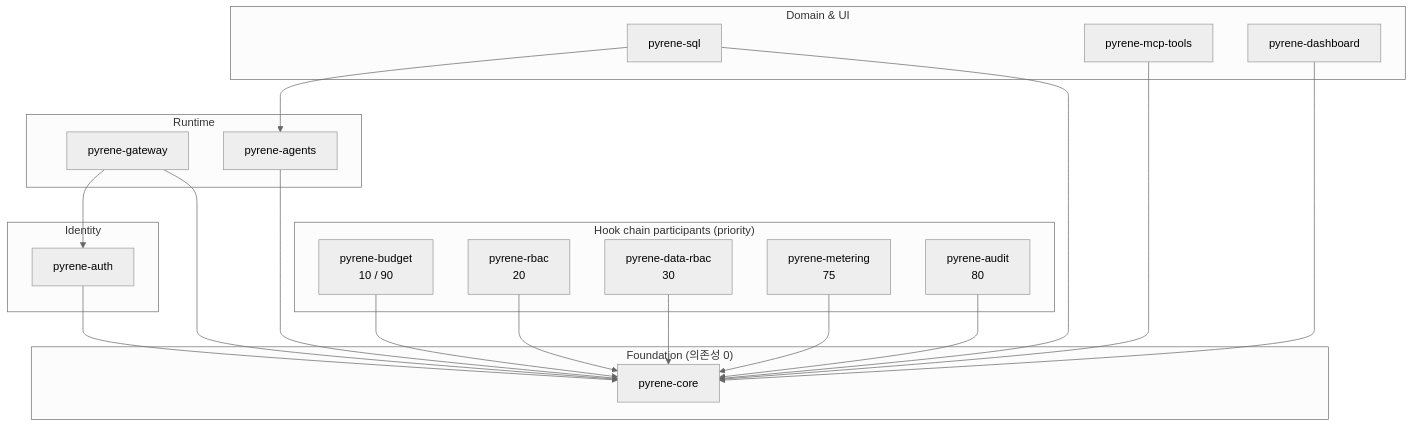
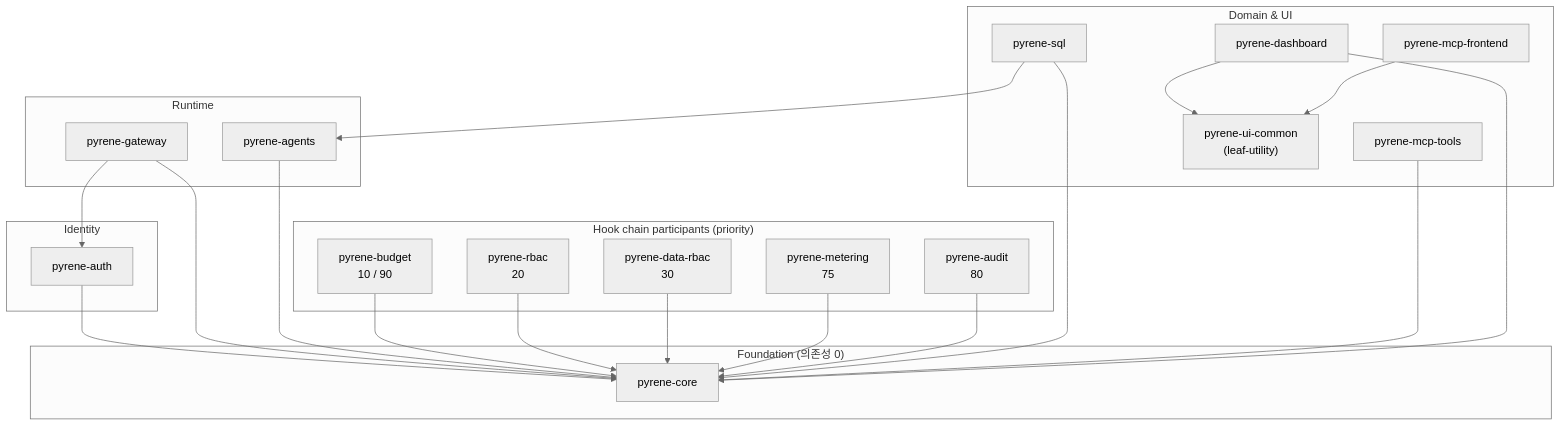
The first of 2 diagrams in README.md (hjp7461/pyrene), drawn with Mermaid (neutral theme) before and after one commit. The commit also changed other lines of this file, not shown here.

Commit message:
docs(PRD-062): README Phase 3 베이스라인 sync — coverage 78% · F-rule 17→23건 · Mermaid +2패키지 (#52)

````diff
--- a/README.md
+++ b/README.md
@@ -77,39 +77,43 @@
 ```mermaid
 graph TB
     subgraph L1["Foundation (의존성 0)"]
         core["pyrene-core"]
     end
     subgraph L2["Identity"]
         auth["pyrene-auth"]
     end
     subgraph L3["Runtime"]
         gateway["pyrene-gateway"]
         agents["pyrene-agents"]
     end
     subgraph L4["Hook chain participants (priority)"]
         budget["pyrene-budget<br/>10 / 90"]
         rbac["pyrene-rbac<br/>20"]
         drbac["pyrene-data-rbac<br/>30"]
         meter["pyrene-metering<br/>75"]
         audit["pyrene-audit<br/>80"]
     end
     subgraph L5["Domain & UI"]
         sql["pyrene-sql"]
         mcp["pyrene-mcp-tools"]
         dash["pyrene-dashboard"]
+        mcpf["pyrene-mcp-frontend"]
+        uicommon["pyrene-ui-common<br/>(leaf-utility)"]
     end
 
     auth --> core
     gateway --> auth
     gateway --> core
     agents --> core
     budget --> core
     rbac --> core
     drbac --> core
     meter --> core
     audit --> core
     sql --> agents
     sql --> core
     mcp --> core
     dash --> core
+    dash --> uicommon
+    mcpf --> uicommon
 ```
````
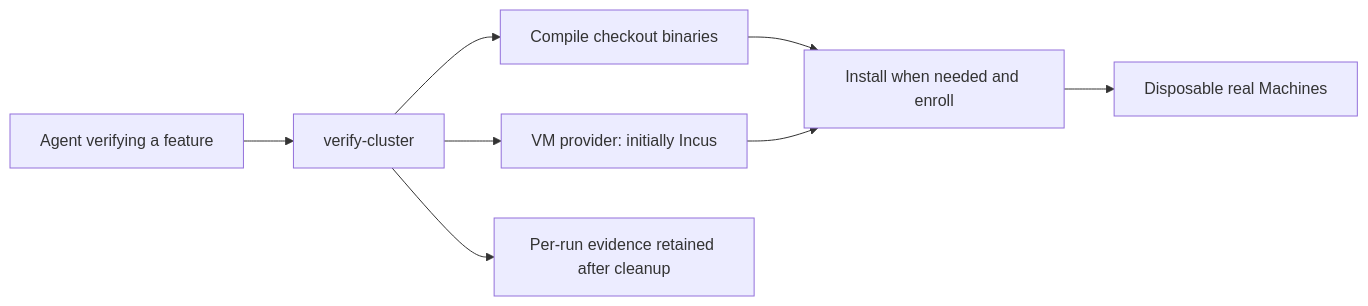
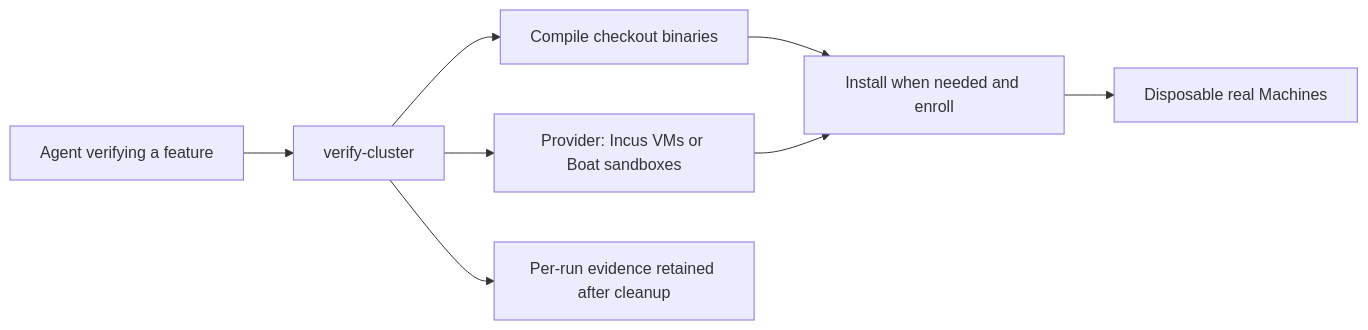
The diagram in .agents/skills/verify-server/SKILL.md (getployz/ployz), drawn with Mermaid before and after one commit. The commit also changed other lines of this file and 2 other files, not shown here.

First line of the commit message:
Document --provider boat for verify-server and the volume scripts

````diff
--- a/.agents/skills/verify-server/SKILL.md
+++ b/.agents/skills/verify-server/SKILL.md
@@ -10,10 +10,10 @@
 ```mermaid
 flowchart LR
     Agent[Agent verifying a feature] --> Helper[verify-cluster]
     Helper --> Build[Compile checkout binaries]
-    Helper --> Provider[VM provider: initially Incus]
+    Helper --> Provider[Provider: Incus VMs or Boat sandboxes]
     Build --> Enroll[Install when needed and enroll]
     Provider --> Enroll
     Enroll --> Cluster[Disposable real Machines]
     Helper --> Evidence[Per-run evidence retained after cleanup]
 ```
````
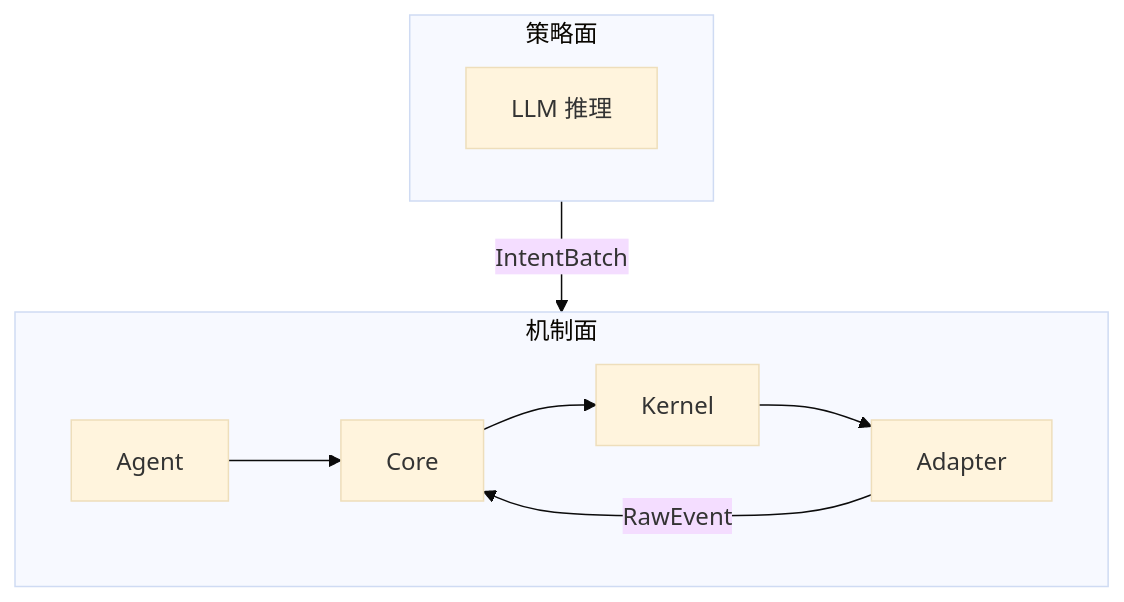
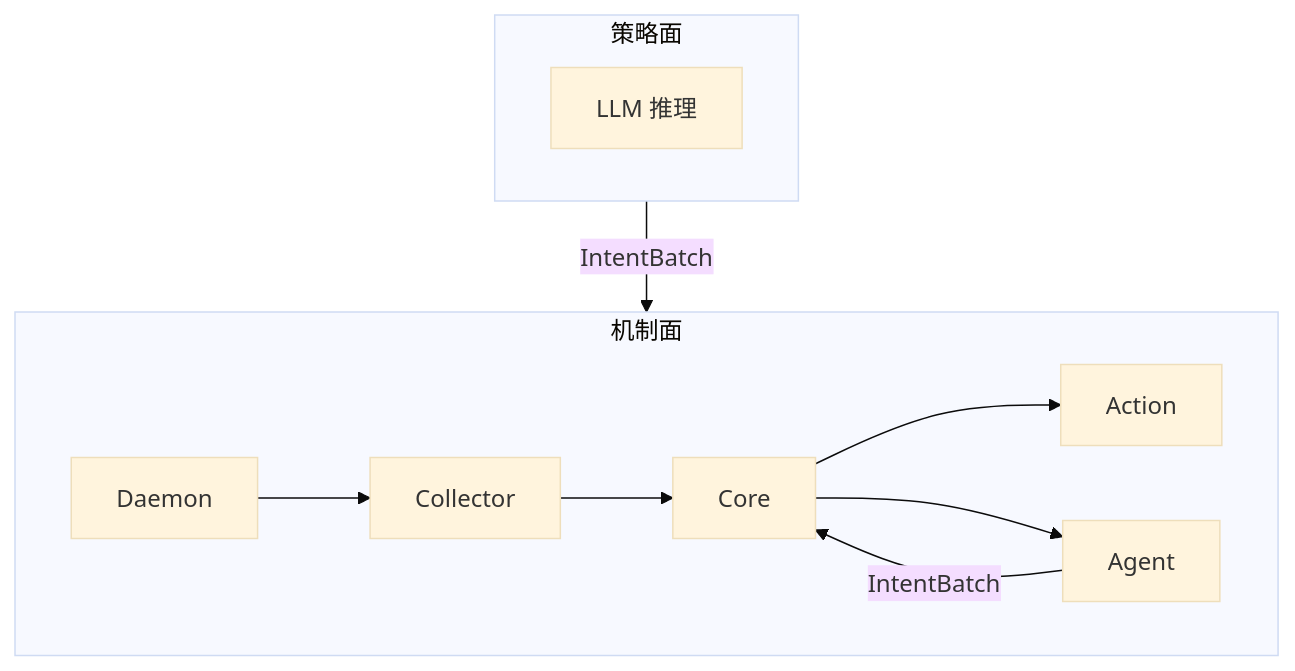
One commit to 114August514/DiPECS changed the first of 12 diagrams in docs/slides/midterm/slides.md. Above: the diagram before and after it, drawn with Mermaid (base theme). The commit also changed other lines of this file and 22 other files, not shown here.

````diff
--- a/docs/slides/midterm/slides.md
+++ b/docs/slides/midterm/slides.md
@@ -396,12 +397,13 @@
 ```mermaid {scale: 0.42}
 graph TD
     subgraph Cloud["策略面"]
         LLM["LLM 推理"]
     end
     subgraph Device["机制面"]
         direction LR
-        Agent["Agent"] --> Core["Core"] --> Kernel["Kernel"] --> Adapter["Adapter"]
+        Daemon["Daemon"] --> Collector["Collector"] --> Core["Core"] --> Action["Action"]
+        Core --> Agent["Agent"]
     end
     Cloud -->|"IntentBatch"| Agent
-    Adapter -->|"RawEvent"| Core
+    Agent -->|"IntentBatch"| Core
 ```
````
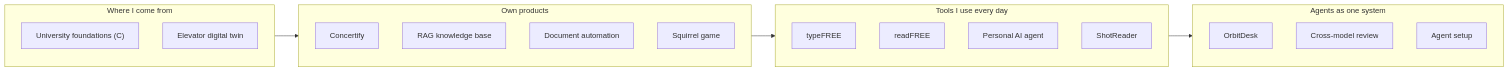
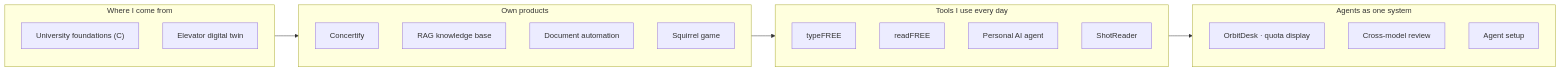
The second of 2 diagrams in README.md (HeartledAgentEngineer/agentic-ai-software-engineering), drawn with Mermaid before and after one commit. The commit also changed other lines of this file and 3 other files, not shown here.

````diff
--- a/README.md
+++ b/README.md
@@ -84,25 +89,25 @@
 ```mermaid
 graph LR
     subgraph OT["Where I come from"]
         U["University foundations (C)"]
         E["Elevator digital twin"]
     end
     subgraph Products["Own products"]
         C["Concertify"]
         R["RAG knowledge base"]
         D["Document automation"]
         S["Squirrel game"]
     end
     subgraph Daily["Tools I use every day"]
         T["typeFREE"]
         L["readFREE"]
         P["Personal AI agent"]
         SR["ShotReader"]
     end
     subgraph System["Agents as one system"]
-        M["OrbitDesk"]
+        M["OrbitDesk · quota display"]
         X["Cross-model review"]
         A["Agent setup"]
     end
     OT --> Products --> Daily --> System
 ```
````
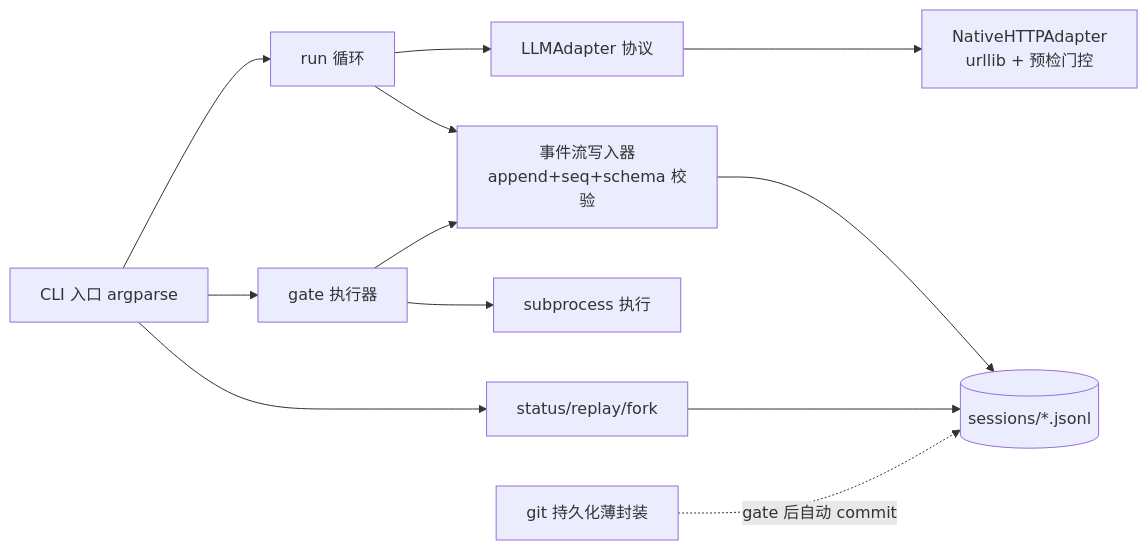
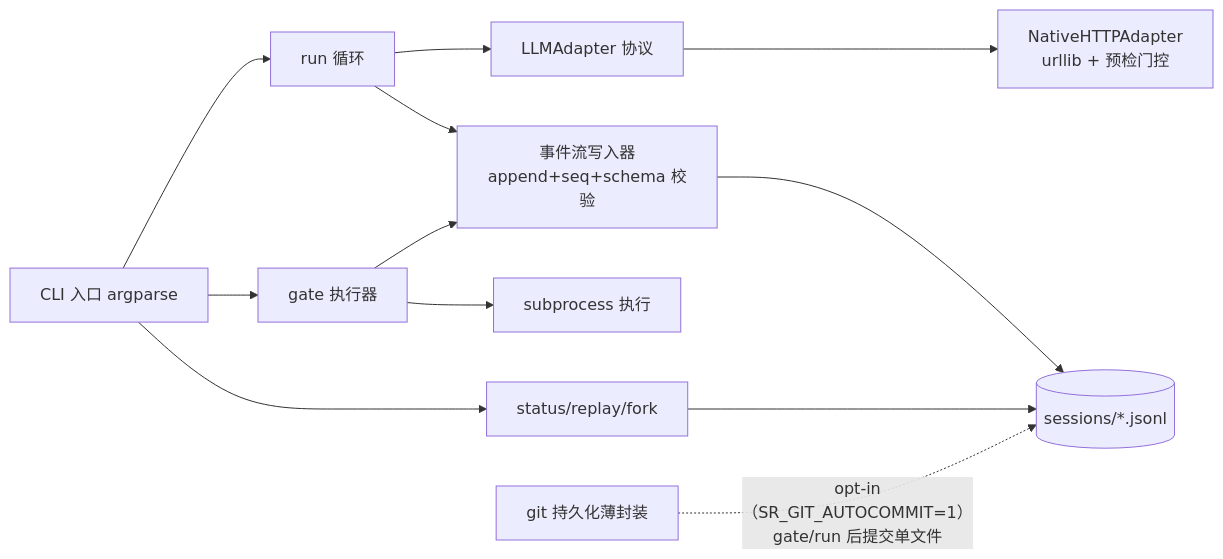
The diagram in spec/spec-runner/SPEC_RUNNER_DESIGN.md (StormstoutLau/Spec_Workflow), drawn with Mermaid before and after one commit. The commit also changed other lines of this file and 8 other files, not shown here.

First line of the commit message:
P-022 实施批完成：gate auto-commit A+B 修复（spec_runner v1.2.0）+ DIS-008 规则化

````diff
--- a/spec/spec-runner/SPEC_RUNNER_DESIGN.md
+++ b/spec/spec-runner/SPEC_RUNNER_DESIGN.md
@@ -126,12 +126,12 @@
 ```mermaid
 flowchart LR
     CLI[CLI 入口 argparse] --> RUN[run 循环] & GATE[gate 执行器]
     RUN --> ADP[LLMAdapter 协议]
     ADP --> NAT[NativeHTTPAdapter<br/>urllib + 预检门控]
     RUN & GATE --> LOG[事件流写入器<br/>append+seq+schema 校验]
     LOG --> FS[(sessions/*.jsonl)]
     GATE --> SUB[subprocess 执行]
     CLI --> ST[status/replay/fork]
     ST --> FS
-    GIT[git 持久化薄封装] -.gate 后自动 commit.-> FS
+    GIT[git 持久化薄封装] -.opt-in（SR_GIT_AUTOCOMMIT=1）gate/run 后提交单文件.-> FS
 ```
````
*-*-*
**PROBLEM DESCRIPTION**
Lines from the one containing "-.opt-in（SR_GIT_AUTOCOMMIT=1）gate/run 后提交单文件.-> FS" through the final line of the entries above are to be output exactly; omit all others.

**ANSWER SPACE**
+    GIT[git 持久化薄封装] -.opt-in（SR_GIT_AUTOCOMMIT=1）gate/run 后提交单文件.-> FS
 ```
````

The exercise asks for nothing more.